▸ **Problem**: The answer must consist of every line below that contains the word "notebooks".

▸ **Items listed in a dataset**:
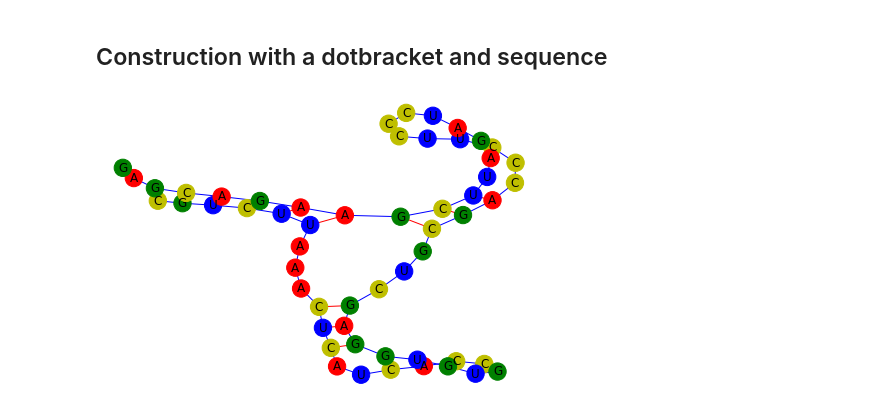
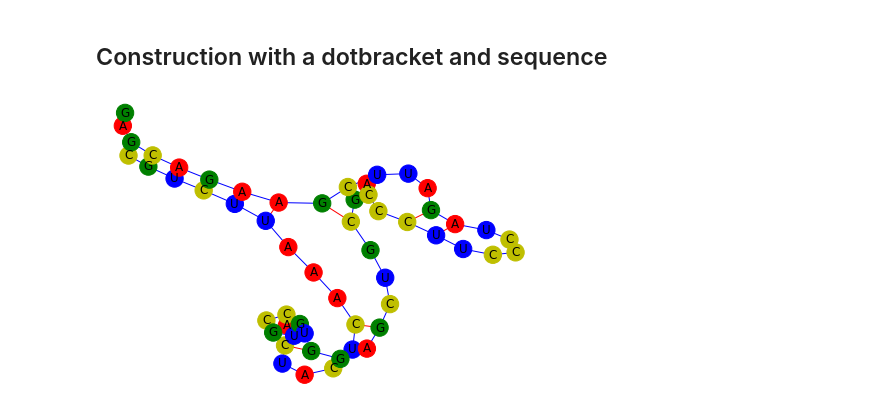
Before and after one commit to a-r-j/graphein, a Jupyter notebook: notebooks/rna_graph_tutorial.ipynb, the cells around one changed output. Saved outputs shown, nothing was run; the diff lists cells and outputs as text; code cells hidden in the pictures.

```diff
--- a/notebooks/rna_graph_tutorial.ipynb
+++ b/notebooks/rna_graph_tutorial.ipynb
@@ -46,10 +68,9 @@ nx.draw(g)
 # %%
 g = construct_rna_graph(
     sequence="CGUCUUAAACUCAUCACCGUGUGGAGCUGCGACCCUUCCCUAGAUUCGAAGACGAG",
     dotbracket="((((((...(((..(((...))))))...(((..((.....))..)))))))))..",
     edge_construction_funcs=edge_funcs_1,
 )
-
-plot_rna_graph(g)
+plot_rna_graph(g, layout=nx.layout.spring_layout)
 # %% [output]
-[figure, old version]
+[figure, new version]
```
Also changed, not shown: parts of 6 cells of this notebook, 1 other file.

▸ **Completed task**:
Before and after one commit to a-r-j/graphein, a Jupyter notebook: notebooks/rna_graph_tutorial.ipynb, the cells around one changed output. Saved outputs shown, nothing was run; the diff lists cells and outputs as text; code cells hidden in the pictures.
--- a/notebooks/rna_graph_tutorial.ipynb
+++ b/notebooks/rna_graph_tutorial.ipynb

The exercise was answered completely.